Look through the lines below and extract any with the word "https".

(Modification records)
────────────────────

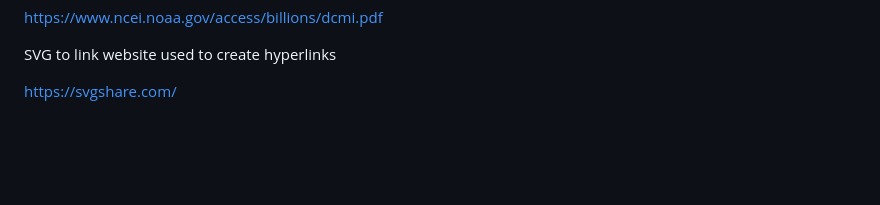
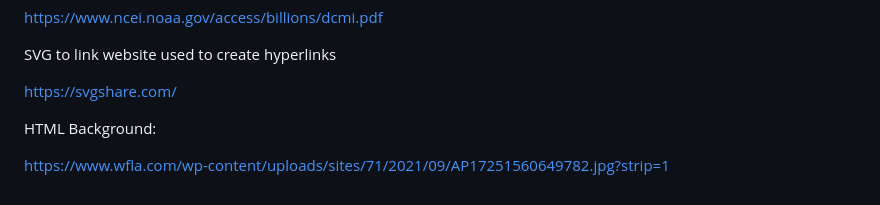
Before and after one commit to latoyawenzinger/Hurricanes_Project_3, a Markdown page: README.md, the part around the change. Drawn GitHub-style; blank space fills up the shorter version.

```diff
--- a/README.md
+++ b/README.md
@@ -91,3 +91,7 @@ https://www.ncei.noaa.gov/access/billions/dcmi.pdf
 SVG to link website used to create hyperlinks
 
 https://svgshare.com/
+
+HTML Background:
+
+https://www.wfla.com/wp-content/uploads/sites/71/2021/09/AP17251560649782.jpg?strip=1
```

────────────────────

Your response>
@@ -91,3 +91,7 @@ https://www.ncei.noaa.gov/access/billions/dcmi.pdf
 https://svgshare.com/
+https://www.wfla.com/wp-content/uploads/sites/71/2021/09/AP17251560649782.jpg?strip=1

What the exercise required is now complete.